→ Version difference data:

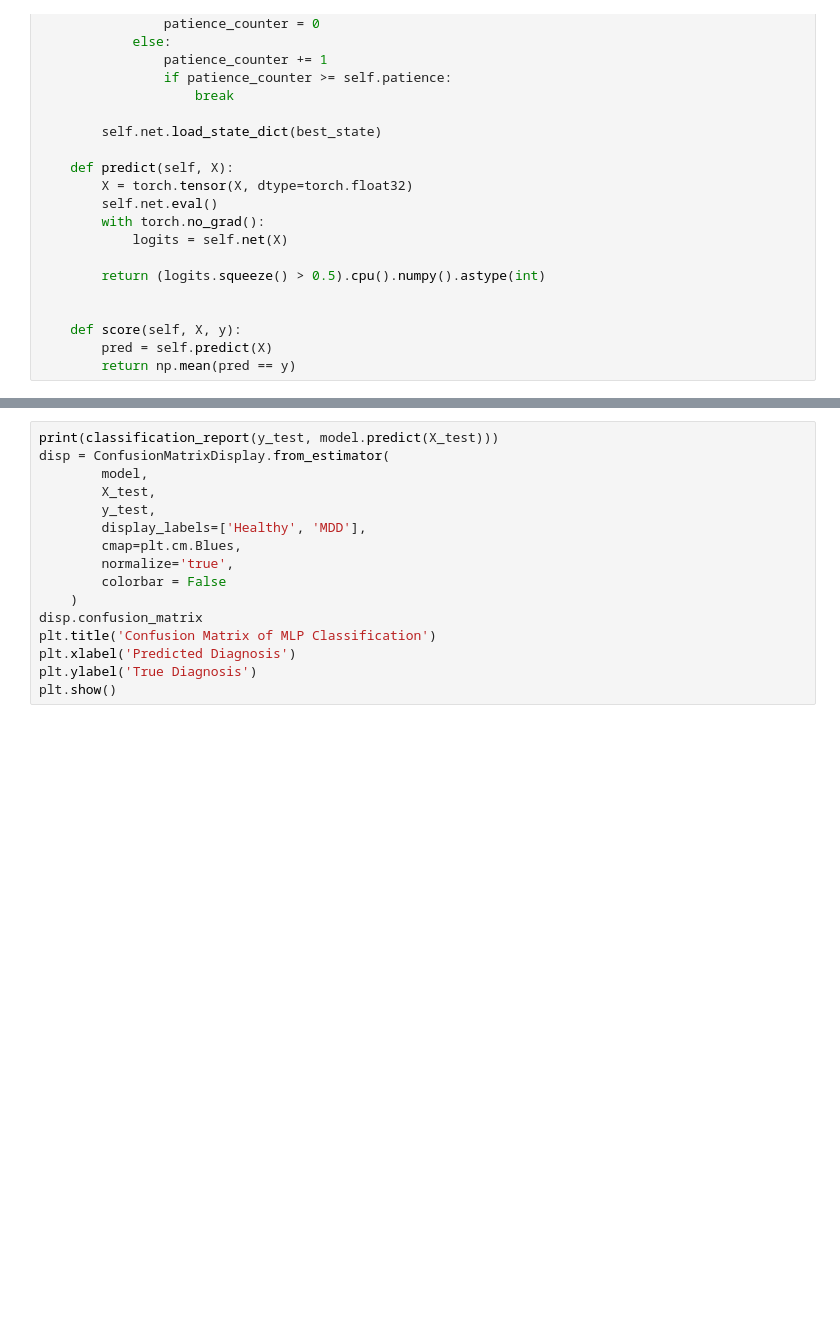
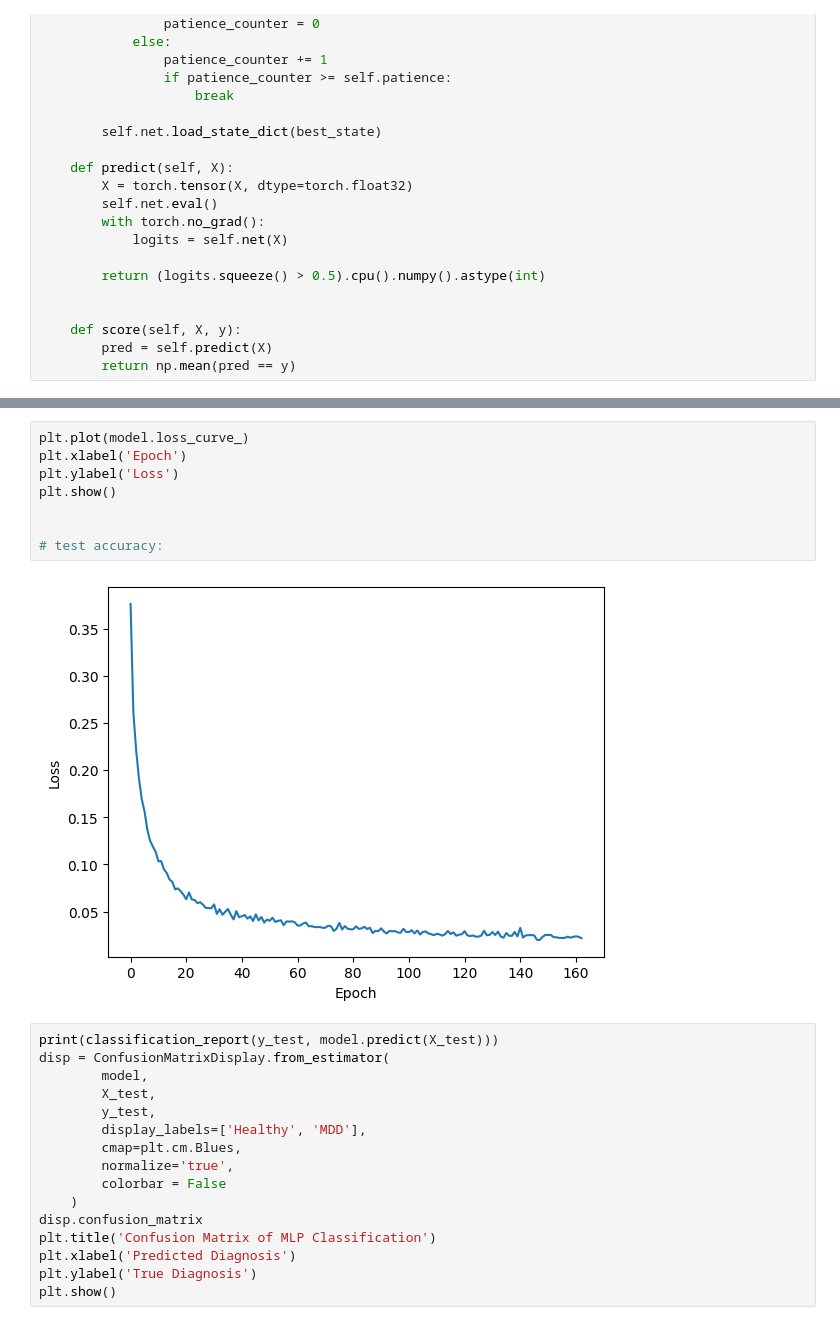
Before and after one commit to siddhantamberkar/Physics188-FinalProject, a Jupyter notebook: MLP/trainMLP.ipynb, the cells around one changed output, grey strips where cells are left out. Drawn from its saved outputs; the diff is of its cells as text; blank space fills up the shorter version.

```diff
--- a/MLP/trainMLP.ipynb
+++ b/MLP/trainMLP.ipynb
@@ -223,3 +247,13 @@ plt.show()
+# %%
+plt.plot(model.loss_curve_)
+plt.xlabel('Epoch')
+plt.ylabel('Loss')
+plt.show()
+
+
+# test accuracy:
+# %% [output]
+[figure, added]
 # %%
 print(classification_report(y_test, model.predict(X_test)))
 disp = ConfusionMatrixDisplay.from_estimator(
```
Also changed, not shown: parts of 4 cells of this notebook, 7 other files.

→ Problem to solve:
Please give the records again word for word, omitting all images.

→ Response below:
Before and after one commit to siddhantamberkar/Physics188-FinalProject, a Jupyter notebook: MLP/trainMLP.ipynb, the cells around one changed output, grey strips where cells are left out. Drawn from its saved outputs; the diff is of its cells as text; blank space fills up the shorter version.

```diff
--- a/MLP/trainMLP.ipynb
+++ b/MLP/trainMLP.ipynb
@@ -223,3 +247,13 @@ plt.show()
+# %%
+plt.plot(model.loss_curve_)
+plt.xlabel('Epoch')
+plt.ylabel('Loss')
+plt.show()
+
+
+# test accuracy:
+# %% [output]
+[figure, added]
 # %%
 print(classification_report(y_test, model.predict(X_test)))
 disp = ConfusionMatrixDisplay.from_estimator(
```
Also changed, not shown: parts of 4 cells of this notebook, 7 other files.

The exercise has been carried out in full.